Germany’s onslaught on its famed automotive and production industries appears to be taking an economic toll as the country pushes ahead to go green by phasing out internal combustion engines and coal power plants.
Recently we reported how electricity prices are again slated to increase this year, and thus will continue to make German power among the most expensive worldwide.
A wave of green activism has led to tighter regulations against the internal combustion engines and to a planned phase-out of coal-fired power plants.
Teetering on recession
Just recently German online business daily Handelsblatt reported here that there are “new concerns about an economic slump in Germany” as “surprisingly weak figures are fueling new worries about a downturn”.
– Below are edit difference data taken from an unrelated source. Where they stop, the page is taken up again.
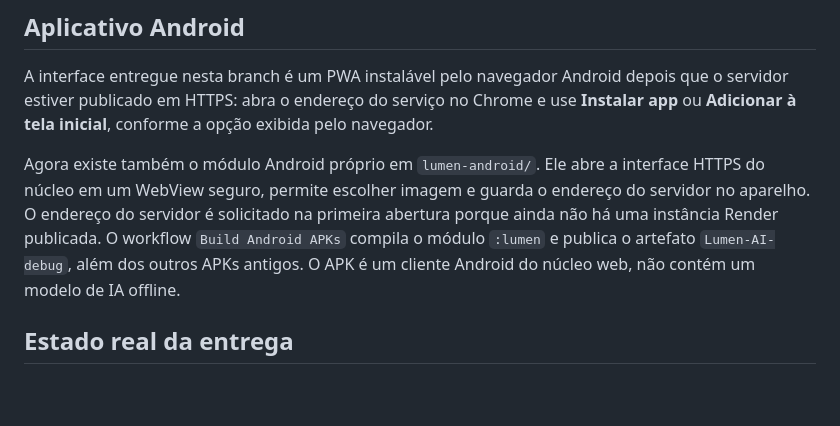
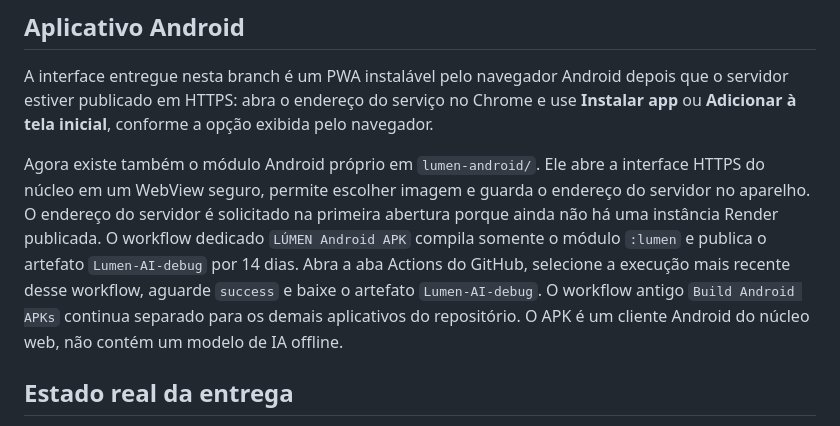
Before and after one commit to lexo4k/Lexo01, a Markdown page: lumen-ai-core/README.md, the part around the change. Rendered like a GitHub page; blank space fills up the shorter version.

Commit message:
Explicar download do APK dedicado Lumen

```diff
--- a/lumen-ai-core/README.md
+++ b/lumen-ai-core/README.md
@@ -94,7 +94,7 @@ O deploy não pode ser concluído por este repositório sozinho: é necessário
 
 A interface entregue nesta branch é um PWA instalável pelo navegador Android depois que o servidor estiver publicado em HTTPS: abra o endereço do serviço no Chrome e use **Instalar app** ou **Adicionar à tela inicial**, conforme a opção exibida pelo navegador.
 
-Agora existe também o módulo Android próprio em `lumen-android/`. Ele abre a interface HTTPS do núcleo em um WebView seguro, permite escolher imagem e guarda o endereço do servidor no aparelho. O endereço do servidor é solicitado na primeira abertura porque ainda não há uma instância Render publicada. O workflow `Build Android APKs` compila o módulo `:lumen` e publica o artefato `Lumen-AI-debug`, além dos outros APKs antigos. O APK é um cliente Android do núcleo web, não contém um modelo de IA offline.
+Agora existe também o módulo Android próprio em `lumen-android/`. Ele abre a interface HTTPS do núcleo em um WebView seguro, permite escolher imagem e guarda o endereço do servidor no aparelho. O endereço do servidor é solicitado na primeira abertura porque ainda não há uma instância Render publicada. O workflow dedicado `LÚMEN Android APK` compila somente o módulo `:lumen` e publica o artefato `Lumen-AI-debug` por 14 dias. Abra a aba Actions do GitHub, selecione a execução mais recente desse workflow, aguarde `success` e baixe o artefato `Lumen-AI-debug`. O workflow antigo `Build Android APKs` continua separado para os demais aplicativos do repositório. O APK é um cliente Android do núcleo web, não contém um modelo de IA offline.
 
 ## Estado real da entrega
 
```
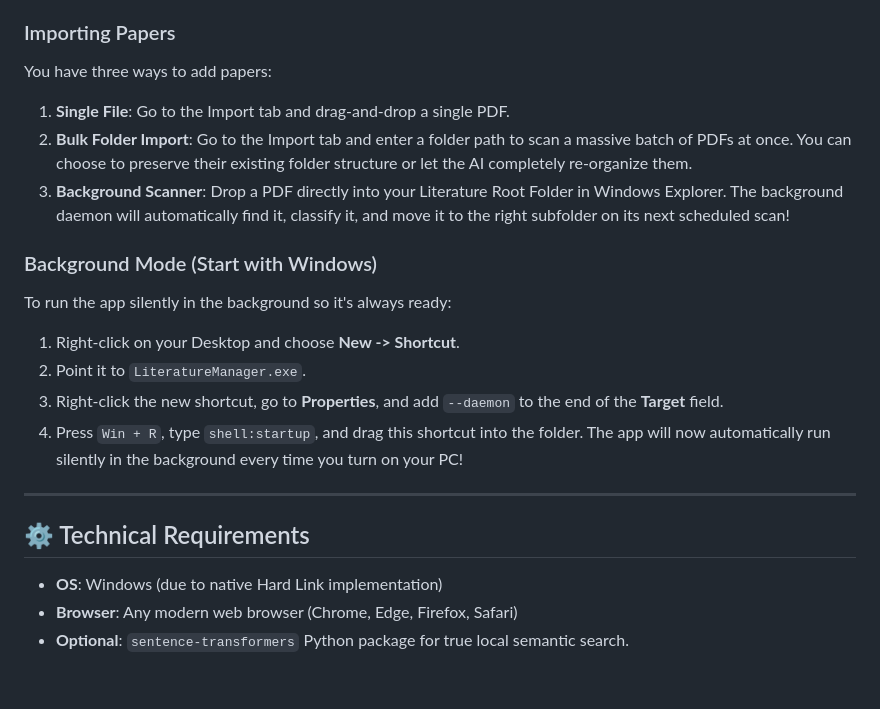
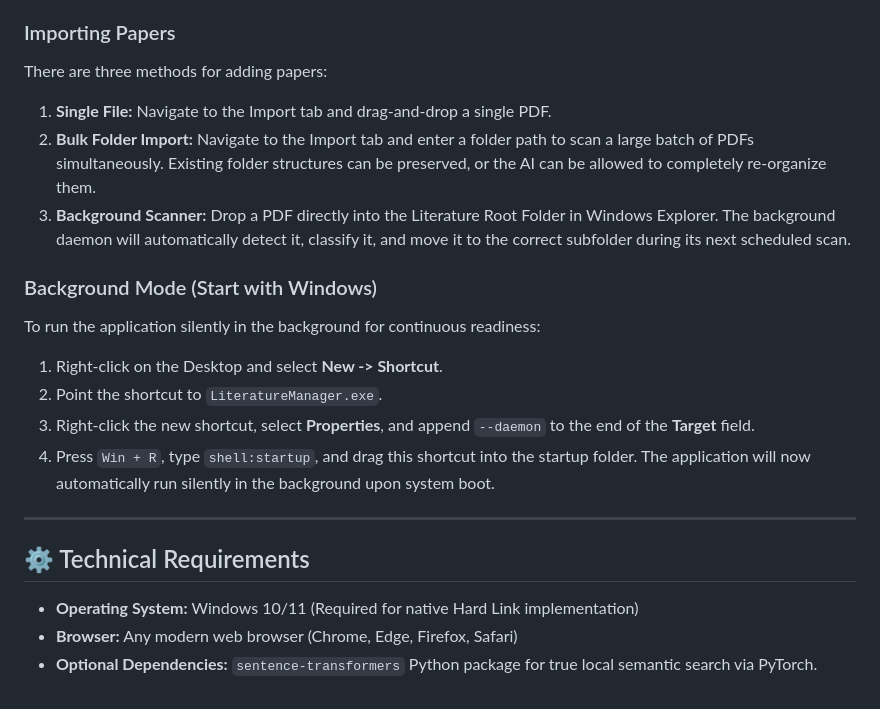
Before and after one commit to Abhishek78621/Literaturemanager, a Markdown page: README.md, the part around one of its changes. GitHub-like rendering.

```diff
--- a/README.md
+++ b/README.md
@@ -39,20 +68,21 @@ Never manually import a paper again.
 
 ### Importing Papers
-You have three ways to add papers:
-1. **Single File**: Go to the Import tab and drag-and-drop a single PDF.
-2. **Bulk Folder Import**: Go to the Import tab and enter a folder path to scan a massive batch of PDFs at once. You can choose to preserve their existing folder structure or let the AI completely re-organize them.
-3. **Background Scanner**: Drop a PDF directly into your Literature Root Folder in Windows Explorer. The background daemon will automatically find it, classify it, and move it to the right subfolder on its next scheduled scan!
+There are three methods for adding papers:
+1. **Single File:** Navigate to the Import tab and drag-and-drop a single PDF.
+2. **Bulk Folder Import:** Navigate to the Import tab and enter a folder path to scan a large batch of PDFs simultaneously. Existing folder structures can be preserved, or the AI can be allowed to completely re-organize them.
+3. **Background Scanner:** Drop a PDF directly into the Literature Root Folder in Windows Explorer. The background daemon will automatically detect it, classify it, and move it to the correct subfolder during its next scheduled scan.
 
 ### Background Mode (Start with Windows)
-To run the app silently in the background so it's always ready:
-1. Right-click on your Desktop and choose **New -> Shortcut**.
-2. Point it to `LiteratureManager.exe`.
-3. Right-click the new shortcut, go to **Properties**, and add `--daemon` to the end of the **Target** field.
-4. Press `Win + R`, type `shell:startup`, and drag this shortcut into the folder. The app will now automatically run silently in the background every time you turn on your PC!
+To run the application silently in the background for continuous readiness:
+1. Right-click on the Desktop and select **New -> Shortcut**.
+2. Point the shortcut to `LiteratureManager.exe`.
+3. Right-click the new shortcut, select **Properties**, and append `--daemon` to the end of the **Target** field.
+4. Press `Win + R`, type `shell:startup`, and drag this shortcut into the startup folder. The application will now automatically run silently in the background upon system boot.
 
 ---
 
 ## ⚙️ Technical Requirements
-- **OS**: Windows (due to native Hard Link implementation)
-- **Browser**: Any modern web browser (Chrome, Edge, Firefox, Safari)
-- **Optional**: `sentence-transformers` Python package for true local semantic search.
+
+* **Operating System:** Windows 10/11 (Required for native Hard Link implementation)
+* **Browser:** Any modern web browser (Chrome, Edge, Firefox, Safari)
+* **Optional Dependencies:** `sentence-transformers` Python package for true local semantic search via PyTorch.
```
Also changed, not shown: other parts of README.md (+55 -26 lines).
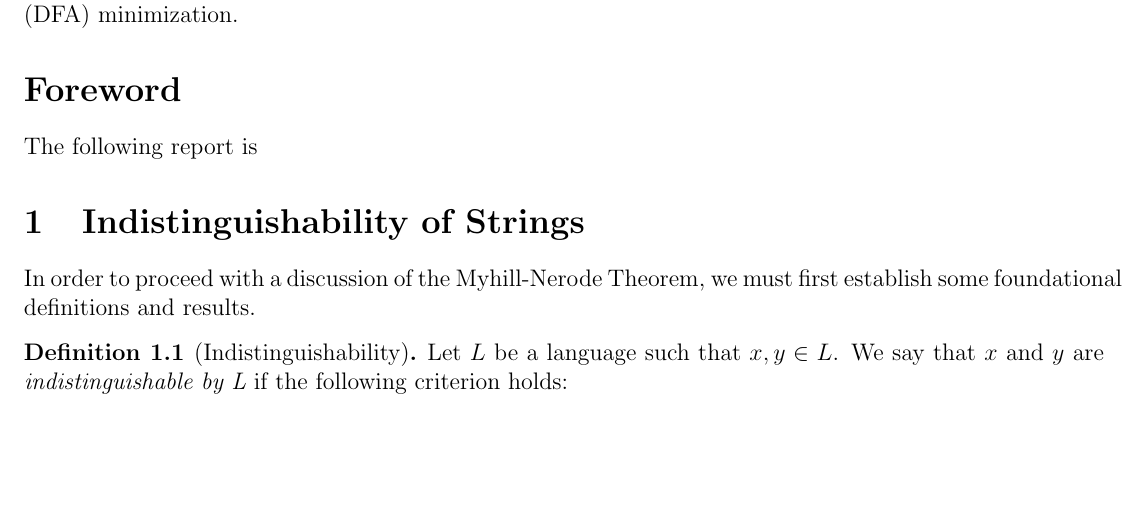
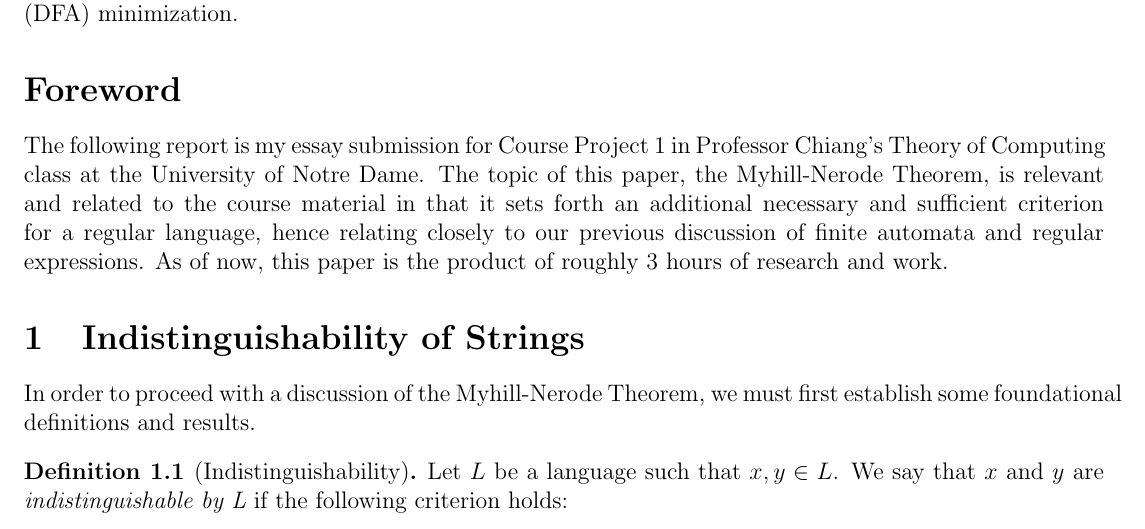
Before and after one commit to bengunning/Theory-of-Computing, a LaTeX document (Course Project 1.tex): part of page 1 of 3, cut so that both start at the same text, the shorter picture padded with empty space. Compiled offline with pdfLaTeX.

Commit message:
CP1 Revision
Added Foreword and Progressed in Applications

```diff
--- a/Course Project 1.tex
+++ b/Course Project 1.tex
@@ -33,7 +33,8 @@ The Myhill-Nerode Theorem is an important and interesting result in the study of
 The result further enables proof of the existence and uniqueness of a minimal deterministic finite automaton recognizing a given regular language. This result gives rise to the task of deterministic finite automaton (DFA) minimization.
 
 \section*{Foreword}
-The following report is
+The following report is my essay submission for Course Project 1 in Professor Chiang's Theory of Computing class at the University of Notre Dame. The topic of this paper, the Myhill-Nerode Theorem, is relevant and related to the course material in that it sets forth an additional necessary and sufficient
+criterion for a regular language, hence relating closely to our previous discussion of finite automata and regular expressions. As of now, this paper is the product of roughly 3 hours of research and work.
 
 \section{Indistinguishability of Strings}
 
```
Also changed, not shown: Course Project 1.pdf, 2 other files.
“Horrible numbers”…a “disaster”
“Experts spoke of ‘horrible numbers’, a ‘disaster’. Industry, construction, and energy providers produced a full 3.5 percent less in December than in the previous month,” the Handelsblatt reports.
December production plummets 6.8%
The economic bloodbath was even worse in the production sector which “fell even more sharply, with output falling by 6.8 percent – the sharpest drop since the end of 2009,” writes the Handelsblatt. “Concerns are growing again that the German economy may be in more difficult waters than expected.”
For Germany, “2019 was not only the worst year for industrial orders since 2008, it was also the first time since 2002 that German order books shrank for two years in a row,” reports Yahoo here.
Massive automotive layoffs
The German auto sector has been hard hit. For example, car maker Opel recently announced 2,100 job cuts in Germany. Late last year Daimler, owner of Mercedes Benz, announced plans “to ax at least 10,000 jobs,” Volkswagen’s Audi said “it would slash up to 9,500 jobs or one in ten staff by 2025 and car suppliers Continental and Osram announced staff and cost cuts.”
The Financial Times reported today that Daimler suffered its “worst results in decade” and that its earnings “plunged 60% in 2019 amid ‘Dieselgate’ woes.” Daimler also “refused to deny reports” that an additional 5,000 jobs could be cut.
The Financial Times adds: “Daimler is being forced to spend heavily on electric vehicles and plug-in hybrids in order to avoid fines from Brussels for breaching new emissions regulations.”
Other reasons cited for the poor German economic results are the ongoing global trade disputes. Figures are expected to come under even greater pressure due to the spreading corona virus in China.